> _EXERCISE REQUIREMENTS_
Search the data for "ROUTE" and copy every matching line.

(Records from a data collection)
++++++

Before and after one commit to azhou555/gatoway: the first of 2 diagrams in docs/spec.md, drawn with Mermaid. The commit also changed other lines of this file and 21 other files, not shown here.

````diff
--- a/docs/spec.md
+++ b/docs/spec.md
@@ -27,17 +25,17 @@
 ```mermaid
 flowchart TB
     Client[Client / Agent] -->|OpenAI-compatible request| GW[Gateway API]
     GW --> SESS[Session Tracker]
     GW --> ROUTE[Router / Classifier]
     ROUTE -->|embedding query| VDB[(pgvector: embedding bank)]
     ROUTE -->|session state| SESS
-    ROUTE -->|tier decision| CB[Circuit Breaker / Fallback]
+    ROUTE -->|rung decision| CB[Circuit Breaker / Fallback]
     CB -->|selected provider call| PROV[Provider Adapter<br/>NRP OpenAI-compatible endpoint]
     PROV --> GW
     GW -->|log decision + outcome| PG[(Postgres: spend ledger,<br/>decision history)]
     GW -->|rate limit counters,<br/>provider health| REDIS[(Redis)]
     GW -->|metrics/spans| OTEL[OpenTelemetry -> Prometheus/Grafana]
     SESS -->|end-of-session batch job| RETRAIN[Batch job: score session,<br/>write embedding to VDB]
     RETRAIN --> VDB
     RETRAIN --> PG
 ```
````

++++++

> _ANSWER TO THE PROBLEM_
     GW --> ROUTE[Router / Classifier]
     ROUTE -->|embedding query| VDB[(pgvector: embedding bank)]
     ROUTE -->|session state| SESS
-    ROUTE -->|tier decision| CB[Circuit Breaker / Fallback]
+    ROUTE -->|rung decision| CB[Circuit Breaker / Fallback]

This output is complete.